He argued the document does not explain how these risks impacted Ithaca specifically or how significant these risks could be for the company, particularly given the Paris Agreement target of limiting global temperature rise to 2°C and ideally no more than 1, 5°C above pre-industrial levels to maintain levels.

“One of the main tasks of financial regulators is to protect investors.
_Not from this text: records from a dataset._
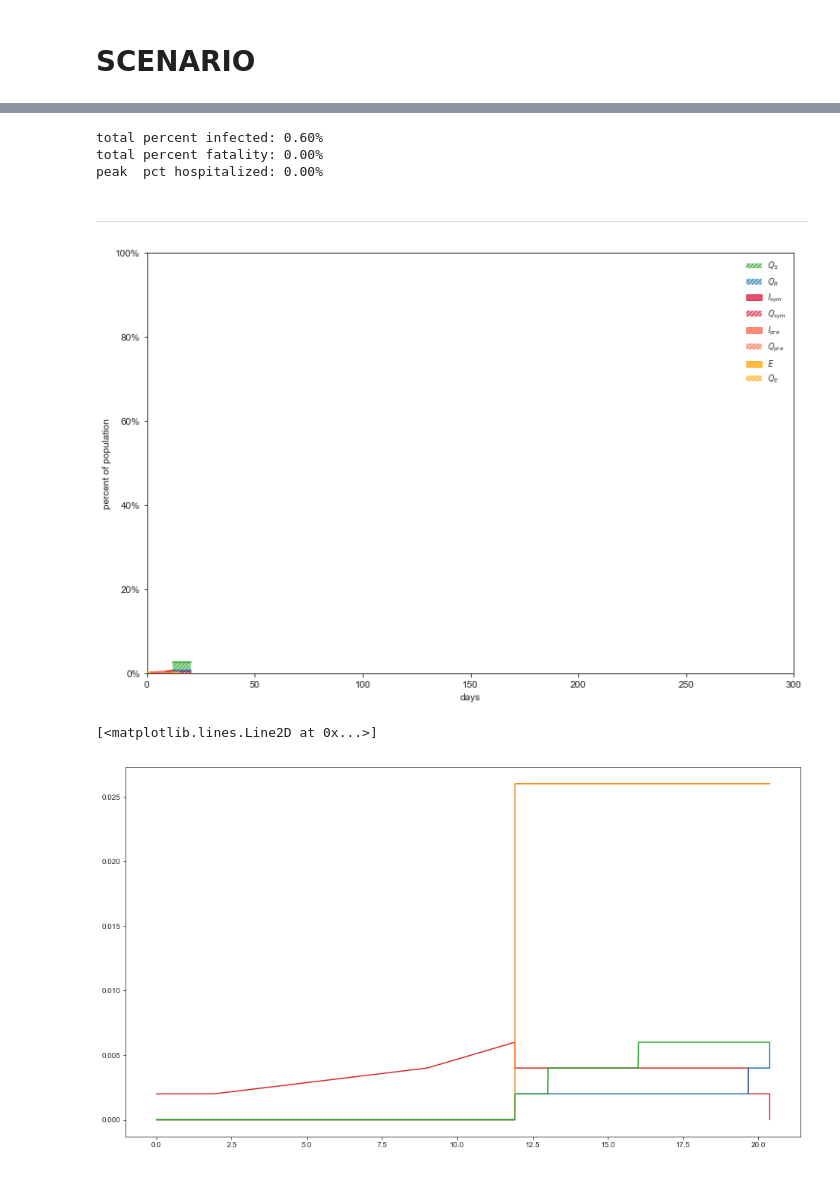
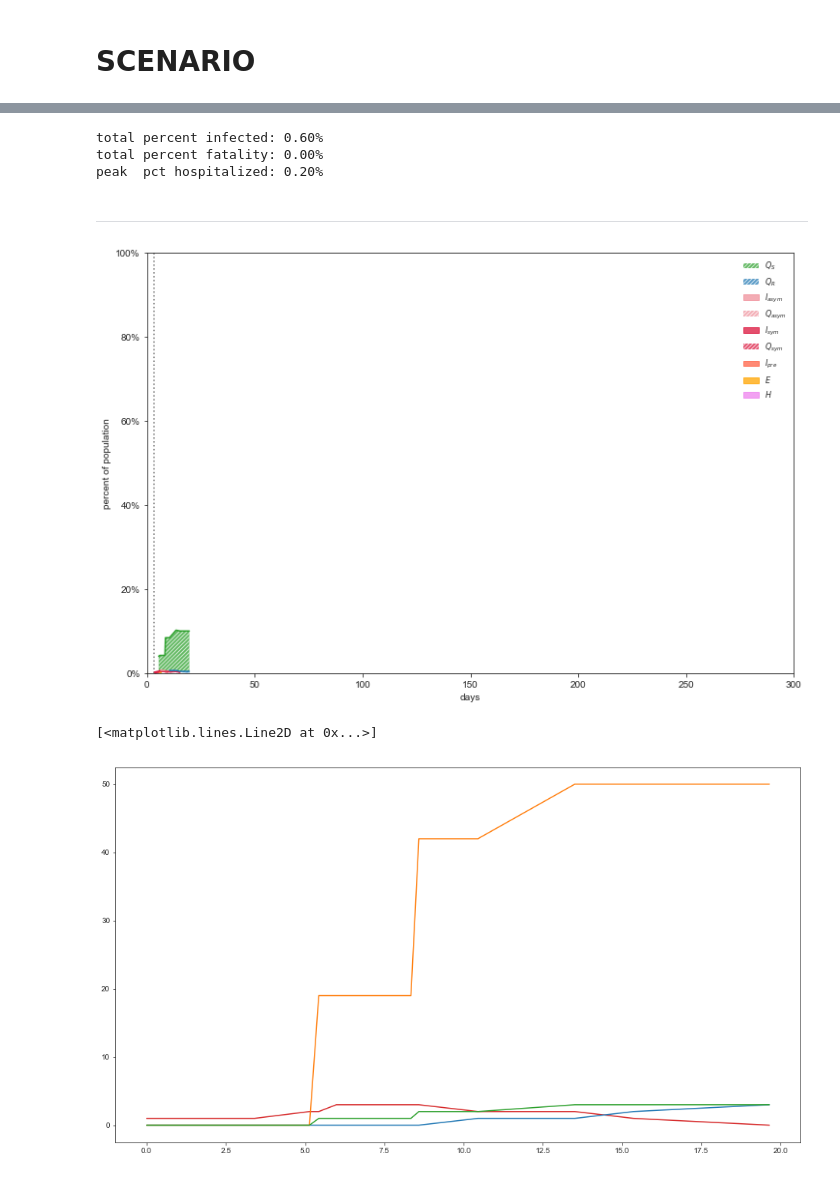
Before and after one commit to ryansmcgee/seirsplus, a Jupyter notebook: seirsplus/test_workplace_network.ipynb, the cells around one changed output, grey strips where cells are left out. Cells and saved outputs as stored; diff of their text form; code cells hidden in the pictures.

```diff
--- a/seirsplus/test_workplace_network.ipynb
+++ b/seirsplus/test_workplace_network.ipynb
@@ -57,7 +57,7 @@ parser.add_argument("-COHORT_ISOLATION_COMPLIANCE_RATE", "--COHORT_ISOLATION_COM
 parser.add_argument("-TEAM_ISOLATION_COMPLIANCE_RATE", "--TEAM_ISOLATION_COMPLIANCE_RATE",                default=1.0, type=float)
 parser.add_argument("-BETA_PAIRWISE_MODE",            "--BETA_PAIRWISE_MODE",             default='mean',       type=str)
 parser.add_argument("-ALPHA_PAIRWISE_MODE",           "--ALPHA_PAIRWISE_MODE",            default='mean',       type=str)
-parser.add_argument("-TRANSITION_MODE",               "--TRANSITION_MODE",                default='time_in_state',       type=str)
+parser.add_argument("-TRANSITION_MODE",               "--TRANSITION_MODE",                default='exponential_rates',       type=str)
 
 args, unknown = parser.parse_known_args()
 # %%
@@ -616,7 +600,7 @@ print("peak  pct hospitalized: %0.2f%%" % (numpy.max(model.numH)/N * 100) )
 # %% [output]
 total percent infected: 0.60%
 total percent fatality: 0.00%
-peak  pct hospitalized: 0.00%
+peak  pct hospitalized: 0.20%
 # %% [markdown]
 --------
 # %%
@@ -627,13 +611,13 @@ fig, ax = model.figure_infections(combine_Q_infected=False, show=False, use_seab
                                     ylim=1, xlim=300
                                  )
 # %% [output]
-[figure, old version]
+[figure, new version]
 # %%
 fig, ax = pyplot.subplots(figsize=(16,9))
-ax.plot(model.tseries, model.total_num_infected()/N, color='tab:red')
-ax.plot(model.tseries, model.total_num_recovered()/N, color='tab:blue')
-ax.plot(model.tseries, model.total_num_isolated()/N, color='tab:orange')
-ax.plot(model.tseries, model.total_num_positive()/N, color='tab:green')
+ax.plot(model.tseries, model.total_num_infected(), color='tab:red')
+ax.plot(model.tseries, model.total_num_recovered(), color='tab:blue')
+ax.plot(model.tseries, model.total_num_isolated(), color='tab:orange')
+ax.plot(model.tseries, model.total_num_positive(), color='tab:green')
 # %% [output]
 [<matplotlib.lines.Line2D at 0x...>]
-[figure, old version]
+[figure, new version]
```
Also changed, not shown: parts of 9 cells of this notebook, 10 other files.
A key way of doing this is to ensure that companies applying for a listing on the London Stock Exchange adequately disclose the risks associated with their activities, including climate-related risks, in the prospectus, as required by law,” Clarke said .

“In the case of Ithaca’s listing, we believe the regulator failed in this fundamental function by ultimately waving through Ithaca’s prospectus despite failing to meet regulatory requirements.”

Clarke said that adequate disclosure of climate-related risks is in “the best interests of investors, the public and the planet.” “The issue in this case is to ensure that the regulator is doing its bit to ensure the appropriate application of the disclosure rules,” he said.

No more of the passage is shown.